This Borough is by constitution free, the electors consisting of Freeholders, Burgesses and Freemen and the latter having been so much increased by the contending families of Barton (0098) and O'Callaghan (now Lord Lismore) according as they had possession of the chief magistracy, that they exceeded in number the voters of many Counties, scarce a gentleman within twenty miles of Fethard not being one of that body. This naturally should have opened the Borough, but it has not produced that effect as these Freemen, whenever they attend, consider themselves rather as the trustees of the family that introduced them here, than as the independent constituents of the candidate of their choice. After various contests for appropriating the whole of the representation, ever violent and disgraceful in their progress and sometimes not very honourable in their issue, a fair partition of the property of the Borough has taken place, Mr Barton naming one of its representatives and Lord Lismore the other. The partition is rather singular, as the noble Lord possesses not a single foot of ground, either in the town or its vicinity.373

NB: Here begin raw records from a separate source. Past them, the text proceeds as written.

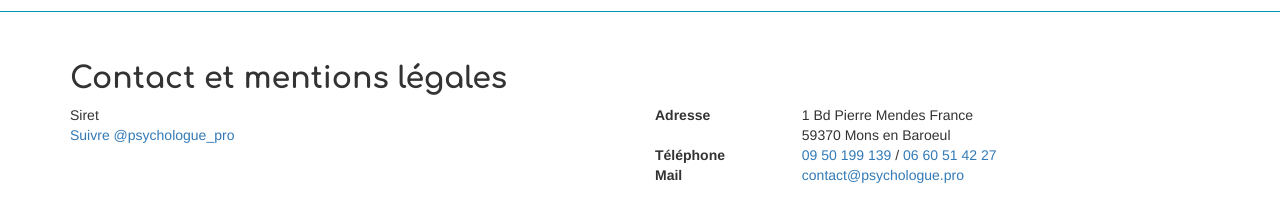
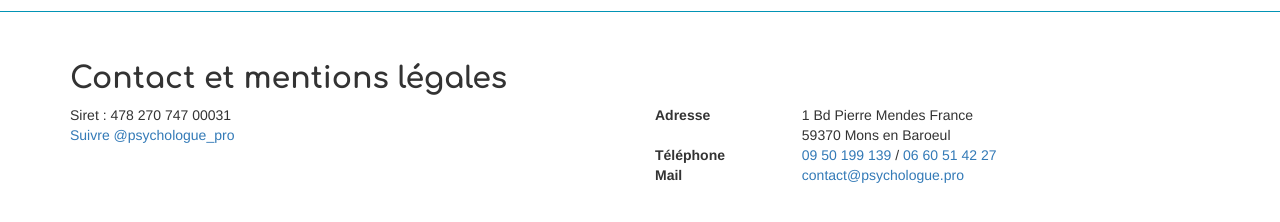
Before and after one commit to psychologue-pro/www, a Jekyll site: the page built from index.html, in a window 1280 px wide and 900 px high, scrolled down 594 px. Shown: the part 675-897 px from the top of the window. Built offline with Jekyll 4.4.1, drawn with Linux system fonts in a browser that asks for light colours; nearby versions of some CDN libraries; comment, search, counter and statistics services are not loaded.

Commit message:
Update index.html

```diff
--- a/index.html
+++ b/index.html
@@ -200,7 +200,7 @@ layout: default
     <div class="row">
       <div class="col-md-6">
         <div>
-          Siret
+          Siret : 478 270 747 00031
         </div>
         <a href="https://twitter.com/psychologue_pro" class="twitter-follow-button" data-show-count="false" data-lang="fr" data-size="large">Suivre @psychologue_pro</a>
 <script>!function(d,s,id){var js,fjs=d.getElementsByTagName(s)[0],p=/^http:/.test(d.location)?'http':'https';if(!d.getElementById(id)){js=d.createElement(s);js.id=id;js.src=p+'://platform.twitter.com/widgets.js';fjs.parentNode.insertBefore(js,fjs);}}(document, 'script', 'twitter-wjs');</script>
```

The general elections of 1761 and 1768 illustrate what happened. In 1761 the voting was: Cornelius O'Callaghan (1561) 307, Stephen Moore (1477) 234, William Barton 156. Cornelius O'Callaghan and Stephen Moore were declared duly elected. In 1768 the voting was: Cornelius O'Callaghan (1562) 236, John Croker 183, William Barton 156, Lovelace Lowe 58.374 The majority for Mr O'Callaghan was 80 and for Mr Croker 27. The steadiness of Barton's vote is interesting and illustrates the divided nature of the constituency. In 1783 William Barton's eldest son Thomas Barton (0098) was returned with Cornelius O'Callaghan, and he sat in successive parliaments until 1797. At the time of the Union both of the original protaganists were dead and their sons Cornelius, Lord Lismore (1562) and Thomas Barton each received £7,500 in compensation.